━━━━━ SUPPLIED MATERIAL ━━━━━

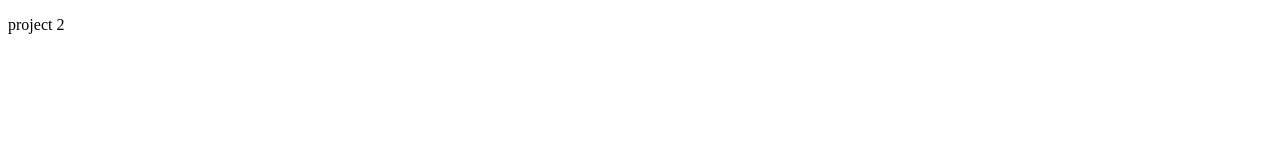
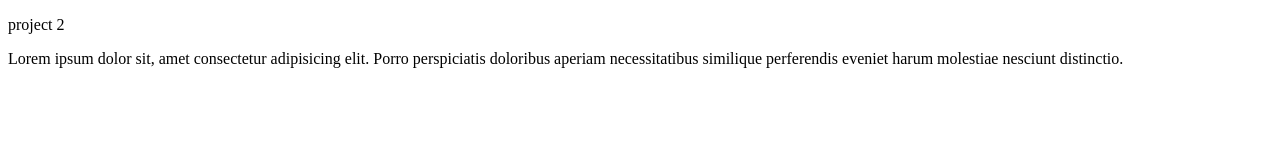
Before and after one commit to rosni2023/Active-box, a plain HTML site: page index.html in a window 1280 px wide. Drawn offline with Linux system fonts and the light colour scheme.

Commit message:
added another paragraph

```diff
--- a/index.html
+++ b/index.html
@@ -7,5 +7,6 @@
 </head>
 <body>
     <p>project 2</p>
+    <p>Lorem ipsum dolor sit, amet consectetur adipisicing elit. Porro perspiciatis doloribus aperiam necessitatibus similique perferendis eveniet harum molestiae nesciunt distinctio.</p>
 </body>
 </html>
```
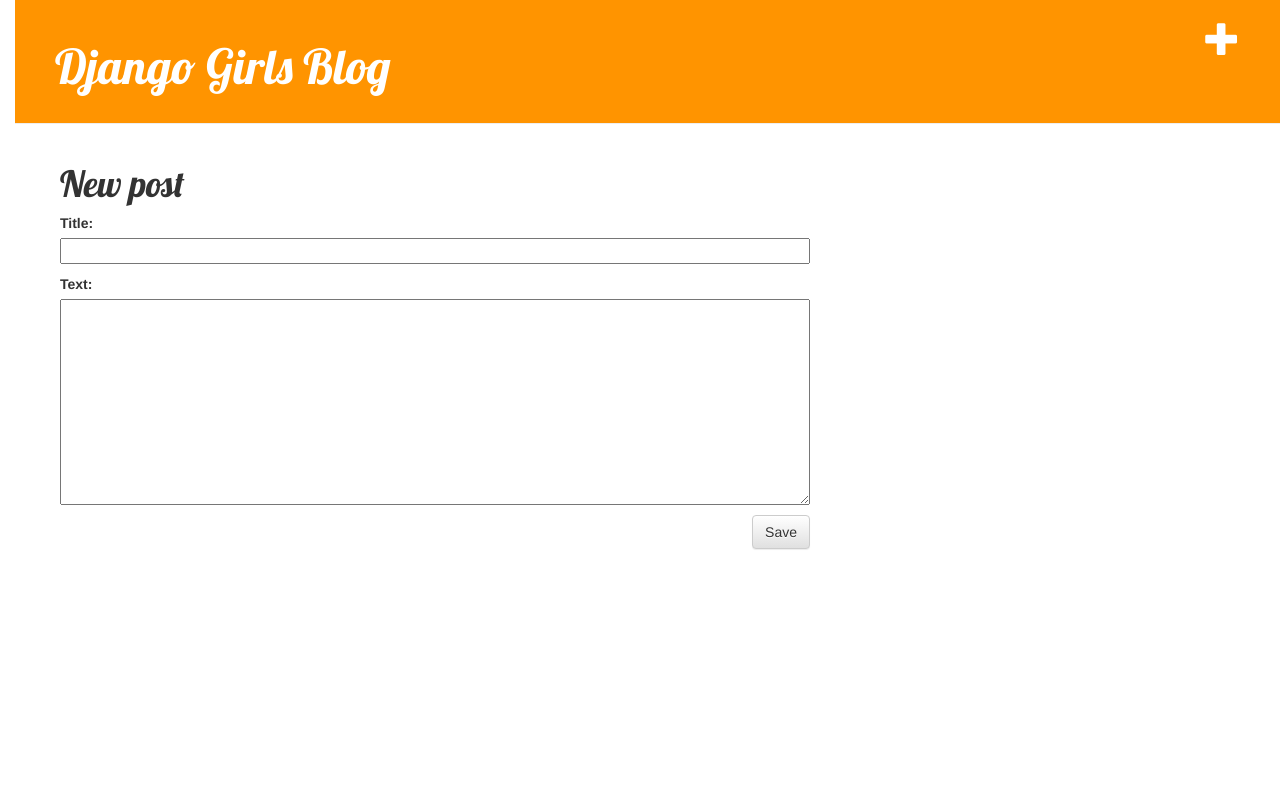
After one commit to vmendesarjom/my-first-blog, a Django app: page /post/new/ in a window 1280 px wide. The commit adds this page. Run offline with Django 3.2, Linux system fonts and the light colour scheme; the visitor is signed in with stand-in values (Sample User, id 1); some libraries are stand-ins or nearby versions.

Commit message:
Added views to create/edit blog post inside the site.

```diff
--- /dev/null
+++ b/blog/forms.py
@@ -0,0 +1,9 @@
+from django import forms
+
+from .models import Post
+
+class PostForm(forms.ModelForm):
+
+    class Meta:
+        model = Post
+        fields = ('title', 'text')
--- /dev/null
+++ b/blog/static/css/blog.css
@@ -0,0 +1,55 @@
+h1 a {
+  color: #FCA205;
+  font-family: 'Lobster';
+}
+
+body {
+    padding-left: 15px;
+}
+
+.page-header {
+    background-color: #ff9400;
+    margin-top: 0;
+    padding: 20px 20px 20px 40px;
+}
+
+.page-header h1, .page-header h1 a, .page-header h1 a:visited, .page-header h1 a:active {
+    color: #ffffff;
+    font-size: 36pt;
+    text-decoration: none;
+}
+
+.content {
+    margin-left: 30px;
+}
+
+h1, h2, h3, h4 {
+    font-family: 'Lobster', cursive;
+}
+
+.date {
+    color: #828282;
+}
+
+.save {
+    float: right;
+}
+
+.post-form textarea, .post-form input {
+    width: 100%;
+}
+
+.top-menu, .top-menu:hover, .top-menu:visited {
+    color: #ffffff;
+    float: right;
+    font-size: 26pt;
+    margin-right: 20px;
+}
+
+.post {
+    margin-bottom: 70px;
+}
+
+.post h1 a, .post h1 a:visited {
+    color: #000000;
+}
--- /dev/null
+++ b/blog/templates/blog/base.html
@@ -0,0 +1,27 @@
+{% load staticfiles %}
+<html>
+    <head>
+        <title>NoName</title>
+        <link rel="stylesheet" href="//maxcdn.bootstrapcdn.com/bootstrap/3.2.0/css/bootstrap.min.css">
+        <link rel="stylesheet" href="//maxcdn.bootstrapcdn.com/bootstrap/3.2.0/css/bootstrap-theme.min.css">
+        <link href='//fonts.googleapis.com/css?family=Lobster&subset=latin,latin-ext' rel='stylesheet' type='text/css'>
+        <link rel="stylesheet" href="{% static 'css/blog.css' %}">
+    </head>
+    <body>
+        <div class="page-header">
+          {% if user.is_authenticated %}
+            <a href="{% url 'post_new' %}" class="top-menu"><span class="glyphicon glyphicon-plus"></span></a>
+          {% endif %}
+
+            <h1> <a href="/">Django Girls Blog</a> </h1>
+        </div>
+        <div class="content container">
+            <div class="row">
+                <div class="col-md-8">
+                    {% block content %}
+                    {% endblock %}
+                </div>
+            </div>
+        </div>
+    </body>
+</html>
--- /dev/null
+++ b/blog/templates/blog/post_edit.html
@@ -0,0 +1,9 @@
+{% extends 'blog/base.html' %}
+
+{% block content %}
+    <h1>New post</h1>
+    <form method="POST" class="post-form">{% csrf_token %}
+        {{ form.as_p }}
+        <button type="submit" class="save btn btn-default">Save</button>
+    </form>
+{% endblock %}
--- a/blog/urls.py
+++ b/blog/urls.py
@@ -2,5 +2,8 @@ from django.conf.urls import url
 from . import views
 
 urlpatterns = [
-    url(r'^$', views.post_list, name='post_list'),
-]
+    url(r'^$', views.post_list),
+    url(r'^post/(?P<pk>[0-9]+)/$', views.post_detail, name='post_detail'),
+    url(r'^post/new/$', views.post_new, name='post_new'),
+    url(r'^post/(?P<pk>\d+)/edit/$', views.post_edit, name='post_edit'),
+    ]
--- a/blog/views.py
+++ b/blog/views.py
@@ -1,6 +1,41 @@
 from django.shortcuts import render
-
-# Create your views here.
+from django.shortcuts import render, get_object_or_404
+from django.utils import timezone
+from .models import Post
+from .forms import PostForm
+from django.shortcuts import redirect
 
 def post_list(request):
-    return render(request, 'blog/post_list.html', {})
+    posts = Post.objects.filter(published_date__lte=timezone.now()).order_by('published_date')
+    return render(request, 'blog/post_list.html', {'posts': posts})
+
+def post_detail(request, pk):
+    post = get_object_or_404(Post, pk=pk)
+    return render(request, 'blog/post_detail.html', {'post': post})
+
+def post_new(request):
+    if request.method == "POST":
+        form = PostForm(request.POST)
+        if form.is_valid():
+            post = form.save(commit=False)
+            post.author = request.user
+            post.published_date = timezone.now()
+            post.save()
+            return redirect('post_detail', pk=post.pk)
+    else:
+        form = PostForm()
+    return render(request, 'blog/post_edit.html', {'form': form})
+
+def post_edit(request, pk):
+    post = get_object_or_404(Post, pk=pk)
+    if request.method == "POST":
+        form = PostForm(request.POST, instance=post)
+        if form.is_valid():
+            post = form.save(commit=False)
+            post.author = request.user
+            post.published_date = timezone.now()
+            post.save()
+            return redirect('post_detail', pk=post.pk)
+    else:
+        form = PostForm(instance=post)
+    return render(request, 'blog/post_edit.html', {'form': form})
```
Also changed, not shown: blog/templates/blog/post_detail.html (added, +17 -0 lines), blog/templates/blog/post_list.html (+12 -21 lines).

━━━━━

WHAT IS BEING ASKED —
Reproduce every entry exactly; images stay out.

SOLUTION TO THIS PROBLEM —
Before and after one commit to rosni2023/Active-box, a plain HTML site: page index.html in a window 1280 px wide. Drawn offline with Linux system fonts and the light colour scheme.

Commit message:
added another paragraph

```diff
--- a/index.html
+++ b/index.html
@@ -7,5 +7,6 @@
 </head>
 <body>
     <p>project 2</p>
+    <p>Lorem ipsum dolor sit, amet consectetur adipisicing elit. Porro perspiciatis doloribus aperiam necessitatibus similique perferendis eveniet harum molestiae nesciunt distinctio.</p>
 </body>
 </html>
```
After one commit to vmendesarjom/my-first-blog, a Django app: page /post/new/ in a window 1280 px wide. The commit adds this page. Run offline with Django 3.2, Linux system fonts and the light colour scheme; the visitor is signed in with stand-in values (Sample User, id 1); some libraries are stand-ins or nearby versions.

Commit message:
Added views to create/edit blog post inside the site.

```diff
--- /dev/null
+++ b/blog/forms.py
@@ -0,0 +1,9 @@
+from django import forms
+
+from .models import Post
+
+class PostForm(forms.ModelForm):
+
+    class Meta:
+        model = Post
+        fields = ('title', 'text')
--- /dev/null
+++ b/blog/static/css/blog.css
@@ -0,0 +1,55 @@
+h1 a {
+  color: #FCA205;
+  font-family: 'Lobster';
+}
+
+body {
+    padding-left: 15px;
+}
+
+.page-header {
+    background-color: #ff9400;
+    margin-top: 0;
+    padding: 20px 20px 20px 40px;
+}
+
+.page-header h1, .page-header h1 a, .page-header h1 a:visited, .page-header h1 a:active {
+    color: #ffffff;
+    font-size: 36pt;
+    text-decoration: none;
+}
+
+.content {
+    margin-left: 30px;
+}
+
+h1, h2, h3, h4 {
+    font-family: 'Lobster', cursive;
+}
+
+.date {
+    color: #828282;
+}
+
+.save {
+    float: right;
+}
+
+.post-form textarea, .post-form input {
+    width: 100%;
+}
+
+.top-menu, .top-menu:hover, .top-menu:visited {
+    color: #ffffff;
+    float: right;
+    font-size: 26pt;
+    margin-right: 20px;
+}
+
+.post {
+    margin-bottom: 70px;
+}
+
+.post h1 a, .post h1 a:visited {
+    color: #000000;
+}
--- /dev/null
+++ b/blog/templates/blog/base.html
@@ -0,0 +1,27 @@
+{% load staticfiles %}
+<html>
+    <head>
+        <title>NoName</title>
+        <link rel="stylesheet" href="//maxcdn.bootstrapcdn.com/bootstrap/3.2.0/css/bootstrap.min.css">
+        <link rel="stylesheet" href="//maxcdn.bootstrapcdn.com/bootstrap/3.2.0/css/bootstrap-theme.min.css">
+        <link href='//fonts.googleapis.com/css?family=Lobster&subset=latin,latin-ext' rel='stylesheet' type='text/css'>
+        <link rel="stylesheet" href="{% static 'css/blog.css' %}">
+    </head>
+    <body>
+        <div class="page-header">
+          {% if user.is_authenticated %}
+            <a href="{% url 'post_new' %}" class="top-menu"><span class="glyphicon glyphicon-plus"></span></a>
+          {% endif %}
+
+            <h1> <a href="/">Django Girls Blog</a> </h1>
+        </div>
+        <div class="content container">
+            <div class="row">
+                <div class="col-md-8">
+                    {% block content %}
+                    {% endblock %}
+                </div>
+            </div>
+        </div>
+    </body>
+</html>
--- /dev/null
+++ b/blog/templates/blog/post_edit.html
@@ -0,0 +1,9 @@
+{% extends 'blog/base.html' %}
+
+{% block content %}
+    <h1>New post</h1>
+    <form method="POST" class="post-form">{% csrf_token %}
+        {{ form.as_p }}
+        <button type="submit" class="save btn btn-default">Save</button>
+    </form>
+{% endblock %}
--- a/blog/urls.py
+++ b/blog/urls.py
@@ -2,5 +2,8 @@ from django.conf.urls import url
 from . import views
 
 urlpatterns = [
-    url(r'^$', views.post_list, name='post_list'),
-]
+    url(r'^$', views.post_list),
+    url(r'^post/(?P<pk>[0-9]+)/$', views.post_detail, name='post_detail'),
+    url(r'^post/new/$', views.post_new, name='post_new'),
+    url(r'^post/(?P<pk>\d+)/edit/$', views.post_edit, name='post_edit'),
+    ]
--- a/blog/views.py
+++ b/blog/views.py
@@ -1,6 +1,41 @@
 from django.shortcuts import render
-
-# Create your views here.
+from django.shortcuts import render, get_object_or_404
+from django.utils import timezone
+from .models import Post
+from .forms import PostForm
+from django.shortcuts import redirect
 
 def post_list(request):
-    return render(request, 'blog/post_list.html', {})
+    posts = Post.objects.filter(published_date__lte=timezone.now()).order_by('published_date')
+    return render(request, 'blog/post_list.html', {'posts': posts})
+
+def post_detail(request, pk):
+    post = get_object_or_404(Post, pk=pk)
+    return render(request, 'blog/post_detail.html', {'post': post})
+
+def post_new(request):
+    if request.method == "POST":
+        form = PostForm(request.POST)
+        if form.is_valid():
+            post = form.save(commit=False)
+            post.author = request.user
+            post.published_date = timezone.now()
+            post.save()
+            return redirect('post_detail', pk=post.pk)
+    else:
+        form = PostForm()
+    return render(request, 'blog/post_edit.html', {'form': form})
+
+def post_edit(request, pk):
+    post = get_object_or_404(Post, pk=pk)
+    if request.method == "POST":
+        form = PostForm(request.POST, instance=post)
+        if form.is_valid():
+            post = form.save(commit=False)
+            post.author = request.user
+            post.published_date = timezone.now()
+            post.save()
+            return redirect('post_detail', pk=post.pk)
+    else:
+        form = PostForm(instance=post)
+    return render(request, 'blog/post_edit.html', {'form': form})
```
Also changed, not shown: blog/templates/blog/post_detail.html (added, +17 -0 lines), blog/templates/blog/post_list.html (+12 -21 lines).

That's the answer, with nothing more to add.